Before you roll your eyes and think “Not another Netflix rom-com”, let me tell you what you’re in for. Whilst the format is an all-too-familiar pair of best friends who live next door, go their separate ways and eventually reunite, there is a lot more to this story.
With the likes of other culturally popular diverse films such Crazy Rich Asians and To All The Boys I’ve Loved Before, it’s no wonder Netflix chose to dip their toes into another culturally diverse film. I definitely don’t think you need to be of an Asian culture to appreciate this film’s subtle touches and nuances.
An Asian representative such as myself will appreciate (and even giggle) at the variety of cultural experiences brought to the screen. Something as simple as taking off shoes and leaving them by the door is a big Asian custom. Someone ‘going to step out’ when you’re at a restaurant really means they’ve just paid the bill for the meal. Let’s not forget the ruse of using a disabled car permit (and yes; it is true, and something I’ve seen done more than once).
What really makes it stand out are the two leads who also took part in writing and producing the film; comedic power houses Ali Wong (Baby Cobra, American Housewife) and Randall Park (Fresh Off the Boat, The Interview).
The act setting up best friends Sasha Tran and Marcus Kim blazes through a sequence from child to young adult. Showcasing more screen time of the younger cast would have helped to build a stronger connection to the characters; especially when the two evidently don’t end on good terms and go their separate ways.
The pair later reunite after 16 years and Wong and Park’s chemistry more than make up for the rush; especially in scenes that require extensive dialogue between the characters. Their character’s motives are very well-written and it’s easy to relate to the decisions their characters make. While the film also tries its best to stray away from the “I like you, I don’t like you” format, it does however showcase justifiable reasons why these two people either will or won’t work out.
The film delves into how a person’s hopes and aspirations can often be something we project onto a person; something we all often oversee in relationships. It showcases how people change as they get older and how those around us can influence our views. It looks at how reuniting with someone from our past can keep us grounded or even remind us of our true values.
Food is another central focus of the film. The term ‘elevated Asian cuisine’ sees use quite often throughout the film; so much so that in the heat of an argument Randall claims to Ali that “Asian food isn’t supposed to be ‘elevated’. It’s supposed to be authentic”. It showcases how we often become overwhelmed with the ‘experience’ of food. I think that authenticity is something that’s become lost through food’s social media appeal. I don’t know about you, but I’ve often found the best Chinese and Thai restaurants are usually the first places you wouldn’t think to look.

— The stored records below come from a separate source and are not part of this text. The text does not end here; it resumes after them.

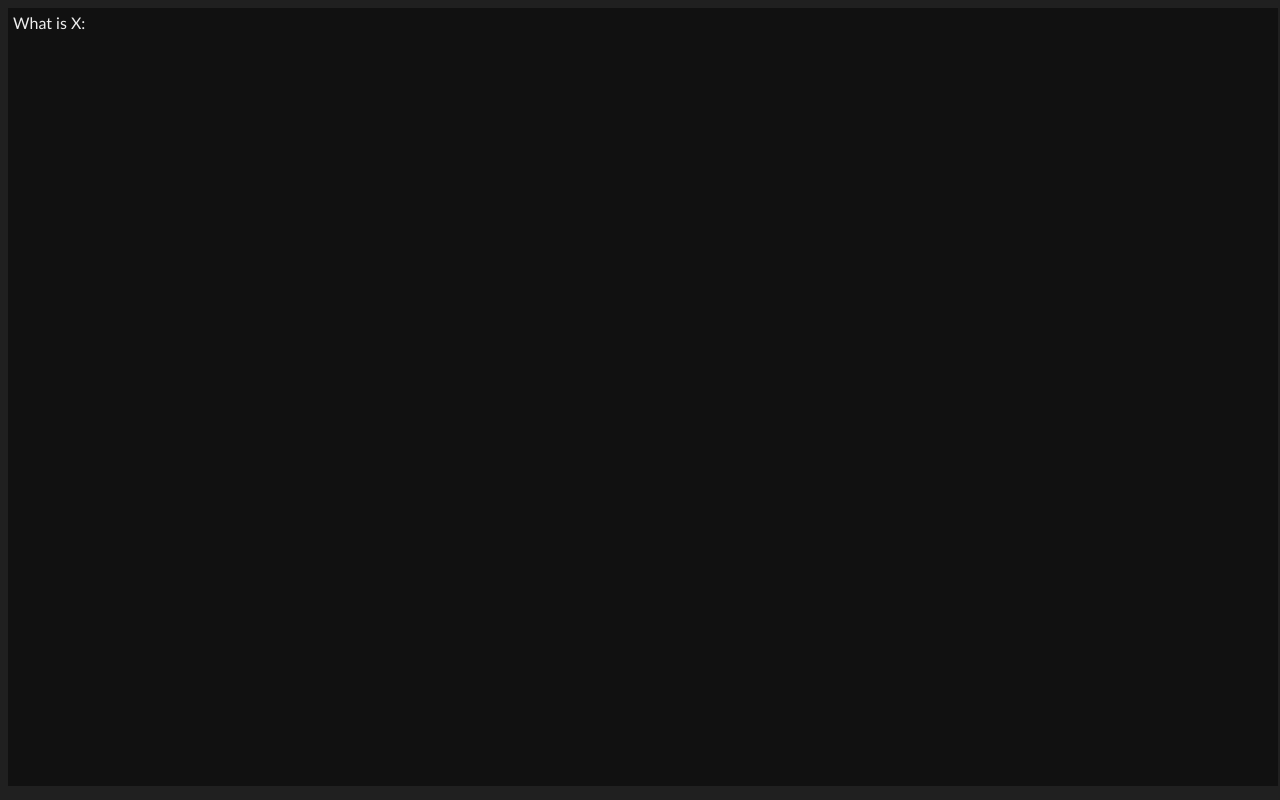
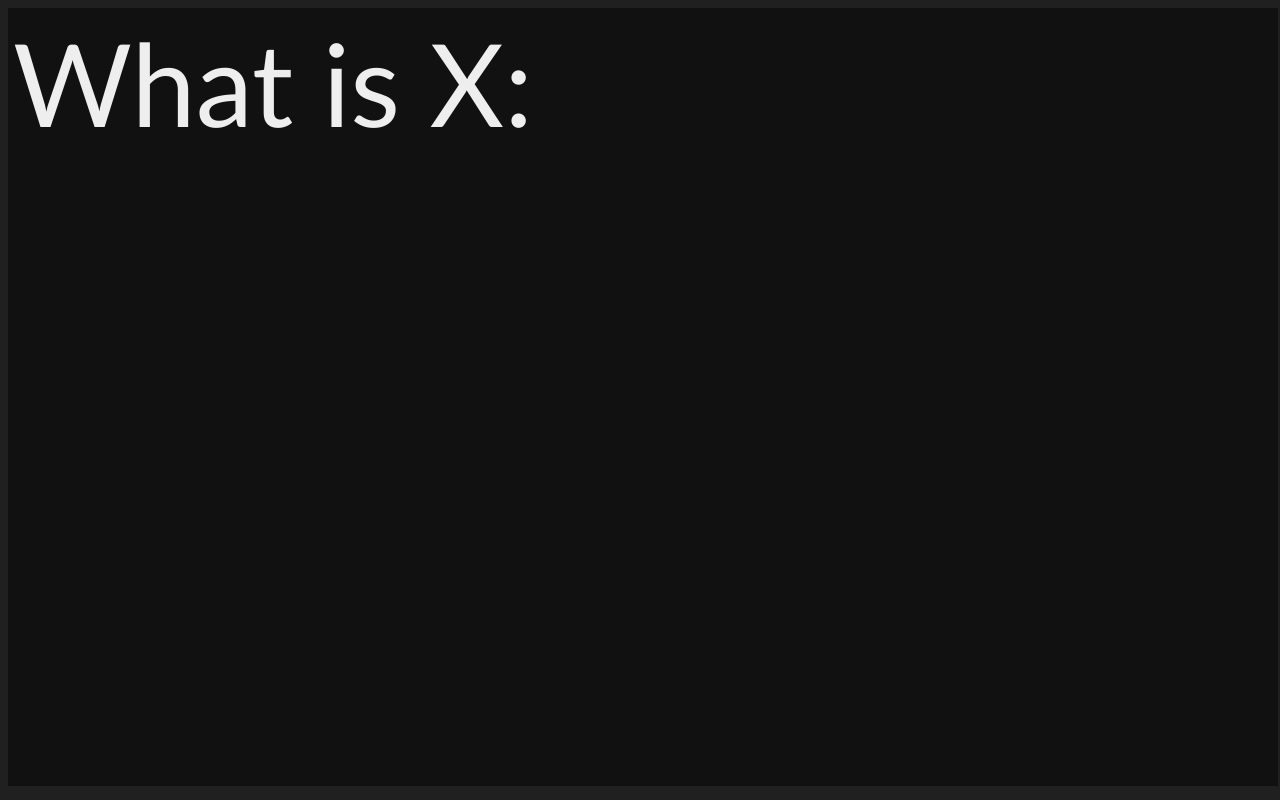
Before and after one commit to itsmoongoose/Terminus-Code-Calculator, a website: page src/index.html in a window 1280 px wide. Drawn offline with Linux system fonts and the light colour scheme.

Commit message:
Add font size

```diff
--- a/src/css/styles.css
+++ b/src/css/styles.css
@@ -32,6 +32,7 @@ body, #themes {
 #output p {
     margin: 0;
     color: var(--text);
+    font-size: 115px;
 }
 
 #output .error {
```
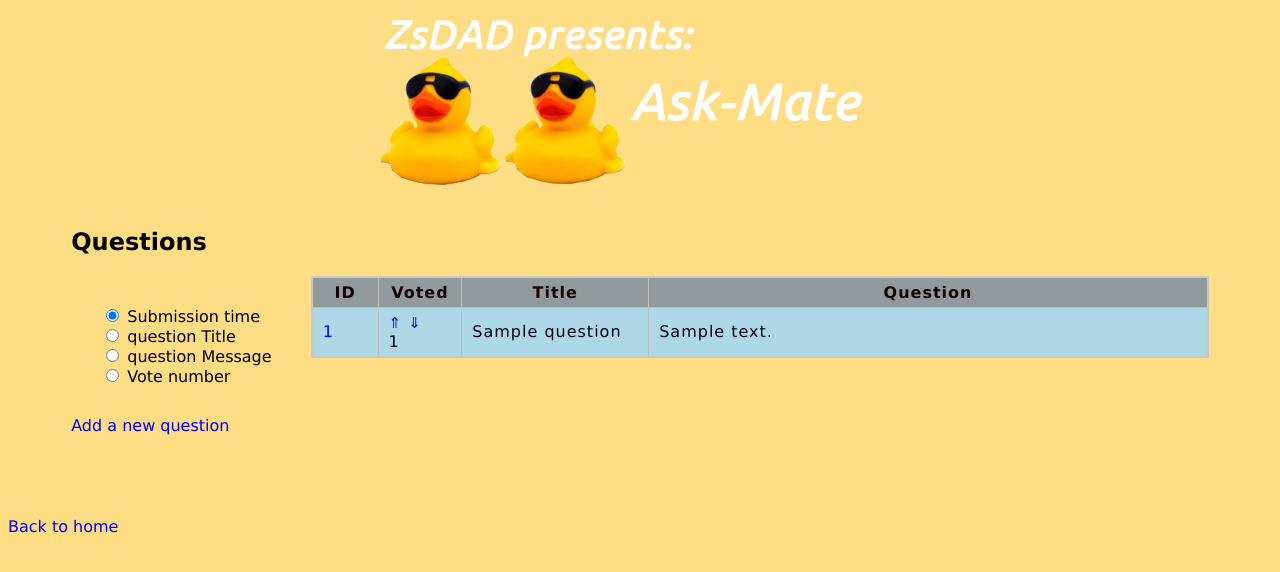
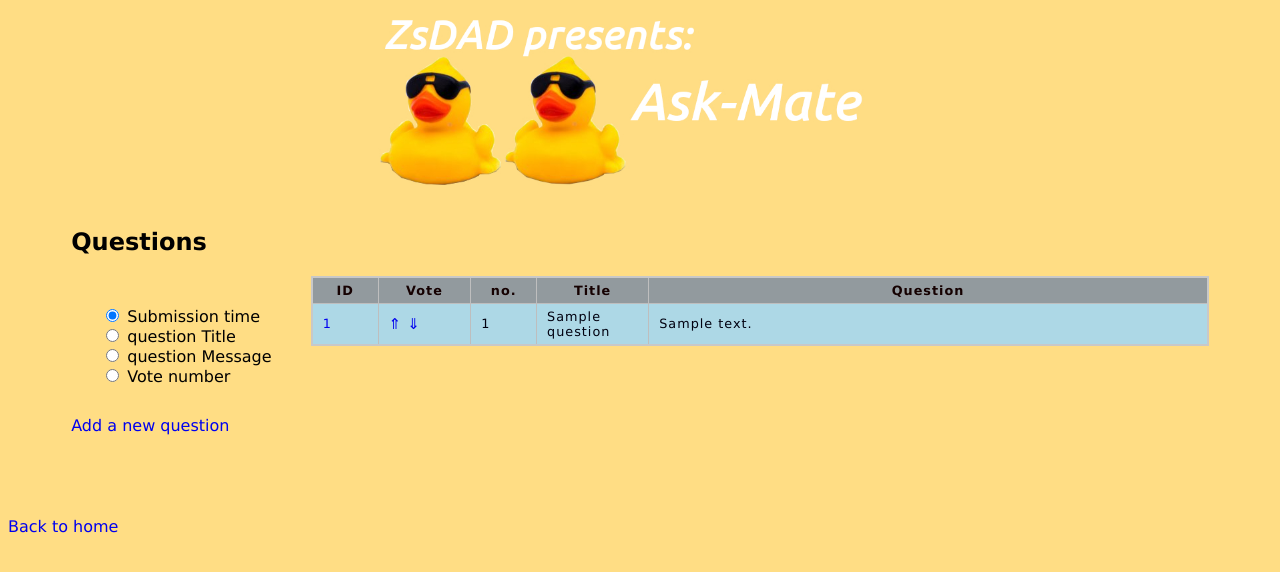
Before and after one commit to bezdomnij/ask-mate-zsdad-sprint-2, a Flask app: template templates/list.html in a window 1280 px wide. Shown: the part 94-666 px from the top of the page. Run offline with Flask 2, Linux system fonts and the light colour scheme; the template is opened without the code that fills it: most values are stand-ins (such as "Sample title", 1, 10 or a date in 2020).

Commit message:
center votes/voted numbers in css and listhtml

```diff
--- a/static/css/main.css
+++ b/static/css/main.css
@@ -24,7 +24,7 @@ table {
     border-collapse: collapse;
     border: 2px solid rgb(200, 200, 200);
     letter-spacing: 1px;
-    font-size: 1rem;
+    font-size: .8rem;
     color: #010110;
     font-family: 'Lucida Grande', 'Lucida Sans Unicode', 'Geneva', 'Verdana', sans-serif
 }
@@ -33,9 +33,14 @@ table {
 }
 .qid {
     width: 5%;
+    align-items: center;
+}
+.votes {
+    width: 5%;
+    align-content: center;
 }
 .voted {
-    width: 7%
+    width: 8%
 }
 td,
 th {
--- a/templates/list.html
+++ b/templates/list.html
@@ -35,7 +35,8 @@
             <thead>
             <tr>
                 <th class="qid">ID</th>
-                <th class="voted">Voted</th>
+                <th class="voted">Vote</th>
+                <th class="votes">no.</th>
                 <th>Title</th>
                 <th class="question">Question</th>
             </tr>
@@ -48,8 +49,8 @@
                     <span style='font-size:15px;'>&#8657;</span>
                 </a><a href="{{ url_for('vote_question_down', question_id=question['id']) }}">
                     <span style='font-size:15px;'>&#8659;</span>
-
-                </a><br>{{ question['vote_number'] }}</td>
+                </a></td>
+                <td>{{ question['vote_number'] }}</td>
                 <td>{{ question["title"] }}</td>
                 <td>{{ question["message"] }}</td>
             </tr>
```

Now, aside from looking like another rom-com, Always Be My Maybe makes you think about the choices you make and the people that help shape who you are and who you choose to ultimately become.
Will this film be on your Netflix list? Will it be a definite watch or a rom-com for another day? Let us know in the comments your thoughts.